▶ **YOUR INSTRUCTIONS**: Determine the count of lines in the data below that include the word "Also", and give nothing besides it.

▶ **INPUT DATA**:

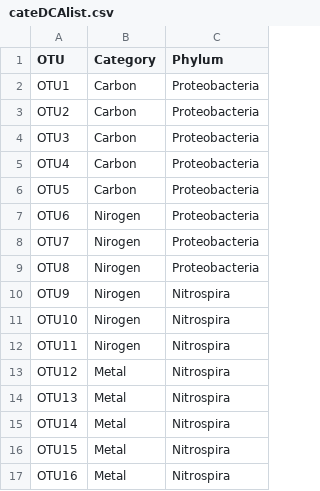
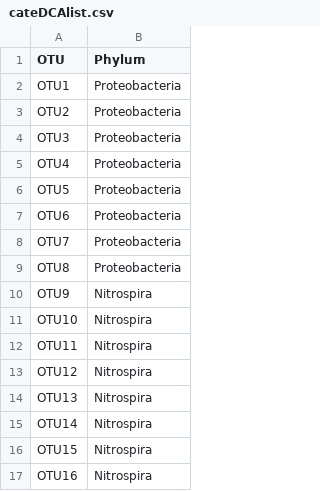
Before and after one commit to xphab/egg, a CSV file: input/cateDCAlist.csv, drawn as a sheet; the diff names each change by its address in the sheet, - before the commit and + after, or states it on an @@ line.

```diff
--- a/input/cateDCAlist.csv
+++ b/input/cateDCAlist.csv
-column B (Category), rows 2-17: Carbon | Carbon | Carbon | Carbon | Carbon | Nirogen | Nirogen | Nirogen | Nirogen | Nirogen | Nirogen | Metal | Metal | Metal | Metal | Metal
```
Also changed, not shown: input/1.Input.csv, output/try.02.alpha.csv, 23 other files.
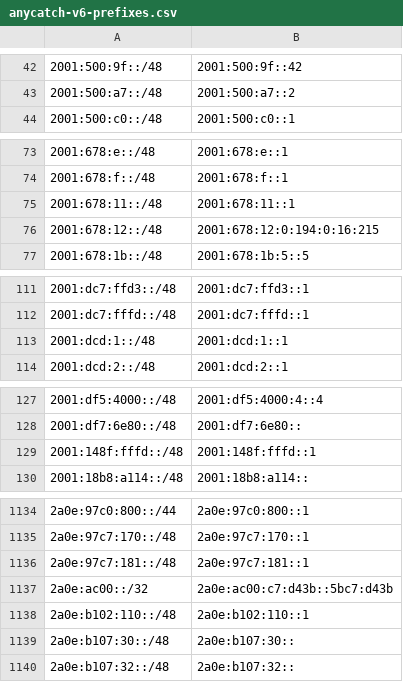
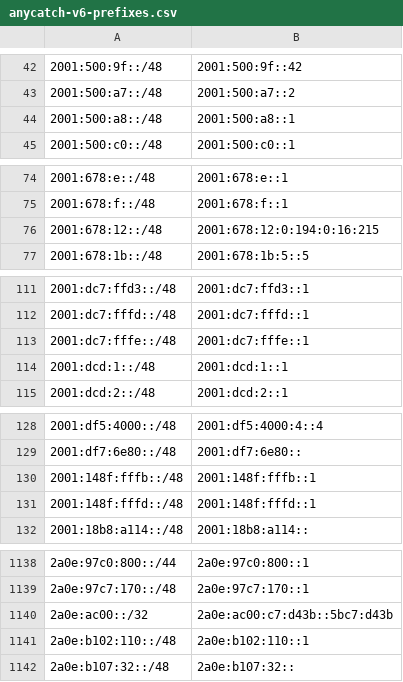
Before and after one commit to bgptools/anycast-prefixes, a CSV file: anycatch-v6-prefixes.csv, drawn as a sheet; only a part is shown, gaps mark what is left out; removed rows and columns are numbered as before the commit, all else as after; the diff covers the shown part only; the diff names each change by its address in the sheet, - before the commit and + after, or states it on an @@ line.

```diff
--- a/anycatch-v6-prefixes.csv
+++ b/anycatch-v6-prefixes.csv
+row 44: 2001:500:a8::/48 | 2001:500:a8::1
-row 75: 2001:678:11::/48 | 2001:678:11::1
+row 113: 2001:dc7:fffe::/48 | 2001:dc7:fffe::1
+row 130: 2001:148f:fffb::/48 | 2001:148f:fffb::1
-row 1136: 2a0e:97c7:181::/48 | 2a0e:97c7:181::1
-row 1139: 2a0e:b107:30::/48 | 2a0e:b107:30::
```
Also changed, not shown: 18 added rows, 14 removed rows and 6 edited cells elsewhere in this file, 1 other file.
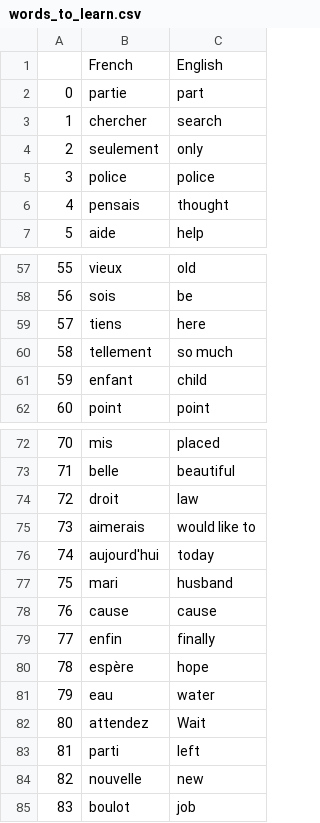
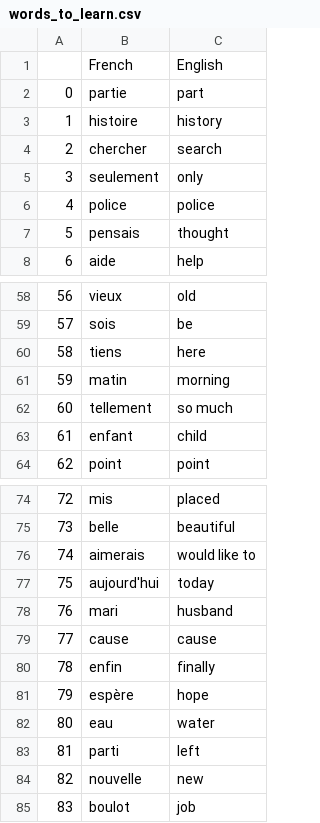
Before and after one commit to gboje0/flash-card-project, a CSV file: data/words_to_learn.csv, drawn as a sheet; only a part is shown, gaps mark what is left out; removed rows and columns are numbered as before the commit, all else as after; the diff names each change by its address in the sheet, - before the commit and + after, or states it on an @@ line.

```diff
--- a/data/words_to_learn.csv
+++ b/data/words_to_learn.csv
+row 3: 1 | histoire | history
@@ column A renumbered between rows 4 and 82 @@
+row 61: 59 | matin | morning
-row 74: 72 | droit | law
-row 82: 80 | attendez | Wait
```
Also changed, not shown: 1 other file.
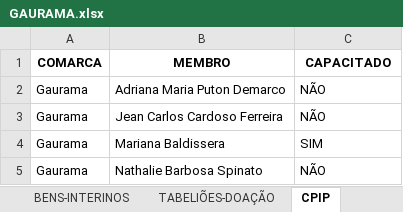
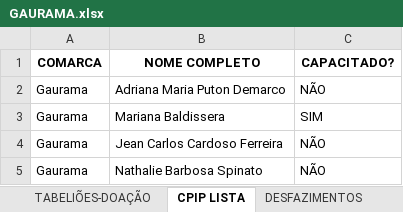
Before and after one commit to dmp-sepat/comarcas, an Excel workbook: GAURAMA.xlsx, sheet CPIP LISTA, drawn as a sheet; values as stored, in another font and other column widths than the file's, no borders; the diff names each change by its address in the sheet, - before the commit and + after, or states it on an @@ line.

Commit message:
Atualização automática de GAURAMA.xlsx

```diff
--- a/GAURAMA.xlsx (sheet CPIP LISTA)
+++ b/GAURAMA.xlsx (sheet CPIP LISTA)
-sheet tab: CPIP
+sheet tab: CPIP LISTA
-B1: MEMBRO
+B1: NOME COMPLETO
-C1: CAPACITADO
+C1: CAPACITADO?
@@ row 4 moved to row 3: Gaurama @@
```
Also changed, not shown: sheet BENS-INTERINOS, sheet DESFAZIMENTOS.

▶ **EXERCISE OUTPUT**: 4